No stranger to the gym, I’ve been lifting weights off and on since high school, and there had always been an interest in competing in the back of my mind, but the timing was never right. I knew it would take a big time commitment, and I knew I wanted to do it in a healthy way, so I did some research and hired a coach, with the intention of first putting on some muscle and eventually competing in spring 2019.
There are probably a lot of other ways I could have proved there’s more to my life than being a mom, so why this? A few reasons
I needed to get out of my house.
Seriously. While a gym-goer for most of my life, the past five years were spent doing at home workouts. Don’t get me wrong, I love working out at home, but two kids in a two bedroom condo means there is not a lot of extra space. My workouts were starting to stress me out. When I found myself becoming jealous of my husband anytime he left for an Orangetheory class, I realized I really needed to join a gym for my sanity.
I like a challenge.
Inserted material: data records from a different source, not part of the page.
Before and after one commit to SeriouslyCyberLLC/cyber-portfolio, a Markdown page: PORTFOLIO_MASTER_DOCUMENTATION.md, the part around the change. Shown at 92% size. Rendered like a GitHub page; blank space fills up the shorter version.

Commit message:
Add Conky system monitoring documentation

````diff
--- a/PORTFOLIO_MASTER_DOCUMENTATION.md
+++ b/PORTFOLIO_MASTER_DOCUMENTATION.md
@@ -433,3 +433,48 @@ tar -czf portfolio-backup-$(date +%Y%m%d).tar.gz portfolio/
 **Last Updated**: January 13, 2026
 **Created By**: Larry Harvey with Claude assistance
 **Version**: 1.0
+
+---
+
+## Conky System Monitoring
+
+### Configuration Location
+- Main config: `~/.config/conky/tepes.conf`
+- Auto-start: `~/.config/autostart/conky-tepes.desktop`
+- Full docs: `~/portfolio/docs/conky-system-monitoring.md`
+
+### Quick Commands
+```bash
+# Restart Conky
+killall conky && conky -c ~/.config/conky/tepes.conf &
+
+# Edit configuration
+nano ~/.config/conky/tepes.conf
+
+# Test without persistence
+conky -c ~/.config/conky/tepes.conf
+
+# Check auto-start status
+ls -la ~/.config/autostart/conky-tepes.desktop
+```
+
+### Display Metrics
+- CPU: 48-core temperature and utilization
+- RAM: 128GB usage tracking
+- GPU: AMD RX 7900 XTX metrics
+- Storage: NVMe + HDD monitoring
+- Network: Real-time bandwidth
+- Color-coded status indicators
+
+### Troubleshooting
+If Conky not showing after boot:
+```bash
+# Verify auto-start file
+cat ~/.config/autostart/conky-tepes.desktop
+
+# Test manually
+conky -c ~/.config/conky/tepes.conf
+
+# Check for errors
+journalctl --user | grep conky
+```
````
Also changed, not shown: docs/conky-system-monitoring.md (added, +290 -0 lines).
The problem was, once I joined a gym I didn’t know where to start. Sure, I could have Googled a workout plan and figured something out, but I was four months postpartum, really wanted to reclaim my body, but had zero desire to hire a personal trainer. This is when the idea of competing popped in to my head. It would be hard, and take time, but what better way to force myself to get back in to shape (with the bonus of working toward a longtime goal.)
I wanted to do it again.
Full disclosure - technically, I’ve competed once before. Ten years ago. And it was basically on a whim. I decided four weeks prior to the show to enter (most people work for 12-20 weeks to get ready. Currently I’m in week 16.).
Not surprisingly, I didn’t place.
It was a fun experience, but not something I was ready to commit to at that time. I told myself one day I’d do it again, but this time I would go all in, with a good coach and enough time to really feel like I’d brought my best. It took ten years, but eventually the timing was right.
So, here we are.
Seven months, nearly 200 workouts, dozens of hours practicing posing (it’s MUCH harder than it looks), hundreds of dollars spent on coaching, posing lessons, registration fees, and a sparkly swimsuit. Has it been challenging? Yes. Has it been fun? Yes. And in a few short days all of that hard work and time spent will culminate with an absurdly dark spray tan and about two minutes on stage to bring my best.
I can’t wait.
Follow Carey's journey on her Instagram @careyblifts - we've included some of her posts in the gallery. Go girl go!